Steinway & Sons, a name which has become as legendary as the pianists whose fingers have danced over its keyboards, produces the most amazing pianos in the world. And has been doing so for more than 160 years.
The company was founded in New York in 1853 by the German pianist Henry E. Steinway and its patents, in excess of 125, have made it the founder of modern pianos: a result which has enabled it to monopolise the industry. It has been estimated that, in the 2014/2015 season, some 96.5% of classical pianists performed on its pianos.
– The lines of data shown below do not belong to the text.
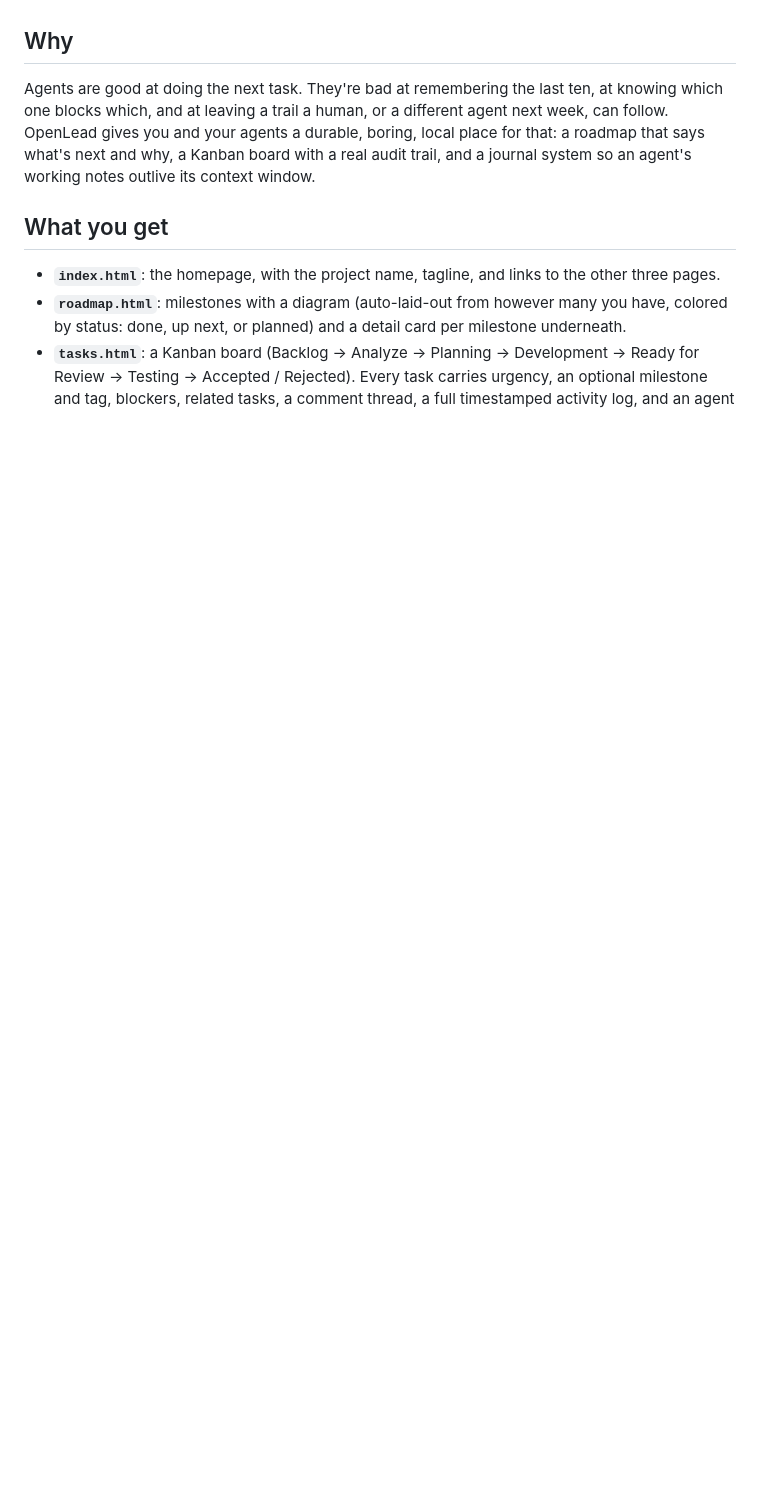
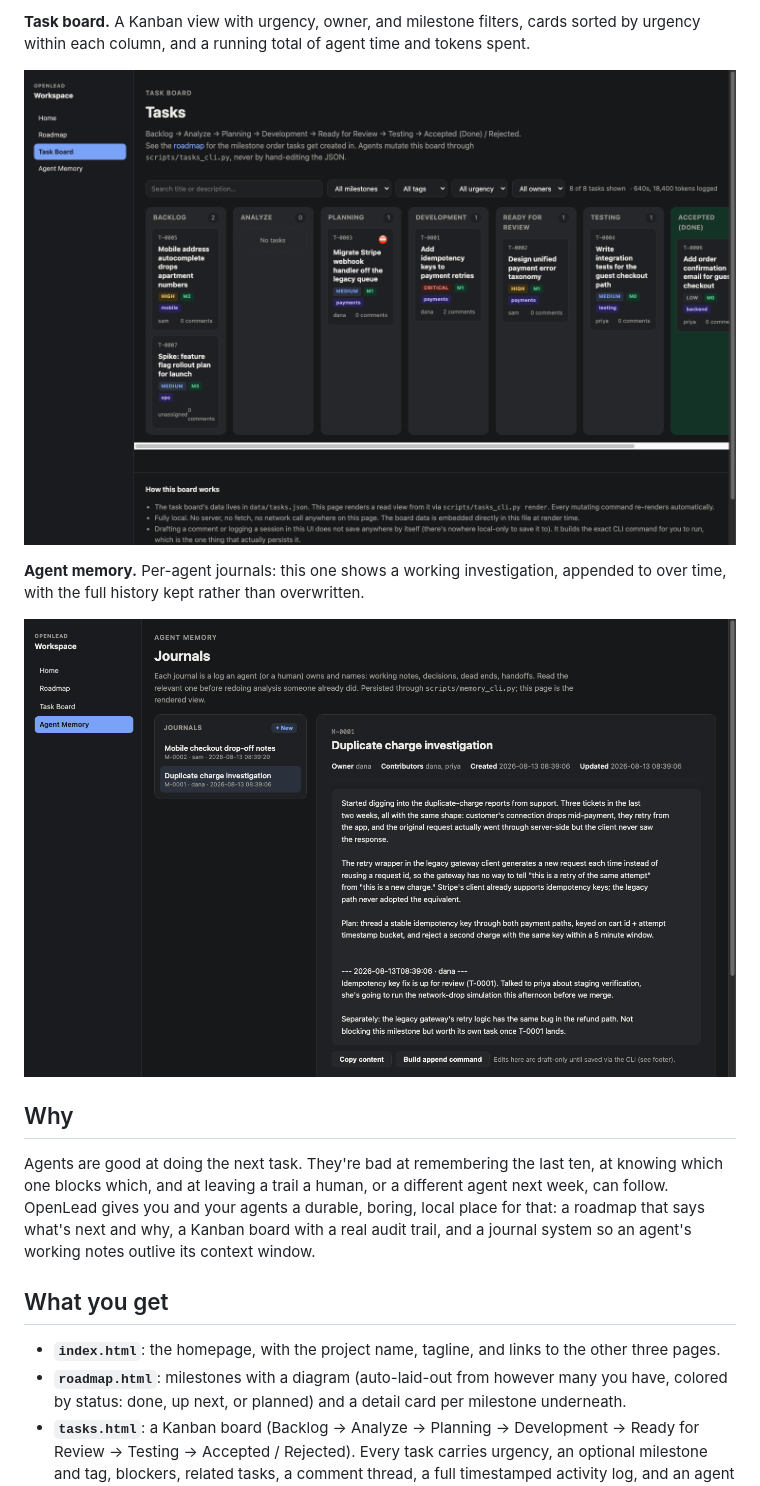
Before and after one commit to Ege-BULUT/openlead, a Markdown page: README.md, the part around one of its changes. GitHub-like rendering; pictures changed too: docs/screenshots/memory.png (added), docs/screenshots/tasks.png (added); blank space fills up the shorter version.

```diff
--- a/README.md
+++ b/README.md
@@ -31,3 +46,12 @@ chat transcripts.
+**Task board.** A Kanban view with urgency, owner, and milestone filters, cards sorted by
+urgency within each column, and a running total of agent time and tokens spent.
+
+![Task board](docs/screenshots/tasks.png)
+
+**Agent memory.** Per-agent journals: this one shows a working investigation, appended to
+over time, with the full history kept rather than overwritten.
+
+![Agent memory](docs/screenshots/memory.png)
 
 ## Why
 
```
Also changed, not shown: other parts of README.md (+15 -0 lines), docs/screenshots/homepage.png (added), docs/screenshots/roadmap.png (added).
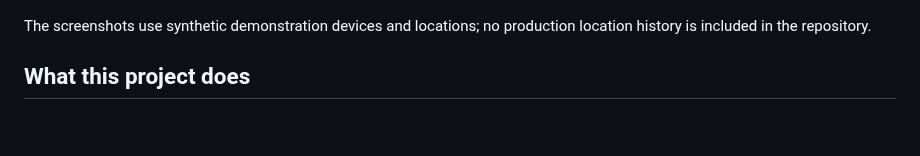
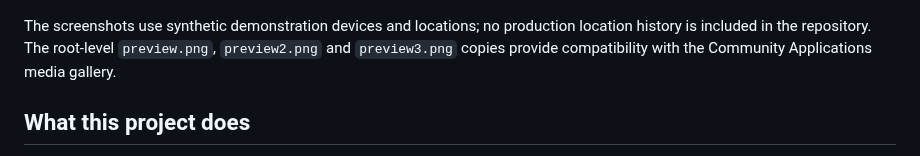
Before and after one commit to heckpiet/find-my-timeline-unraid, a Markdown page: README.md, the part around the change. Drawn GitHub-style; blank space fills up the shorter version.

Commit message:
Fix Community Apps media gallery (#17)
Co-authored-by: heckpiet <6371541+heckpiet@users.noreply.github.com>

```diff
--- a/README.md
+++ b/README.md
@@ -30,6 +30,7 @@ Self-hosted Apple Find My location history for Unraid. It records device positio
 ![Find My Timeline settings and system status](docs/images/unraid-settings.png)
 
 The screenshots use synthetic demonstration devices and locations; no production location history is included in the repository.
+The root-level `preview.png`, `preview2.png` and `preview3.png` copies provide compatibility with the Community Applications media gallery.
 
 ## What this project does
 
```
Also changed, not shown: preview.png (added), preview2.png (added), preview3.png (added), 2 other files.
The construction of each instrument, consisting of more than 12,000 components, requires about a year’s work. But Steinway pianos do not excel solely from a technical and acoustic point of view: they also do so aesthetically, and proof of this are the woody essences of great rarity with which a Steinway can be ordered, or the special editions made with Karl Kagerfeld, Dakota Jackson and Lalique, not to mention the recent masterpiece of craftsmanship designed by Frank Pollaro, the Fibonacci; an amazing piano made of Macassar ebony whose design and construction required more than 6,000 hours of work, and whose value is estimated at $2.4 million.
To admire a Steinway you need do no more than wonder at its elegant and sensual shape, but its real seduction arises from the partnership with its artists because, as Steinway likes to say, without them its pianos would remain silent and soulless.
New York , February 09 2017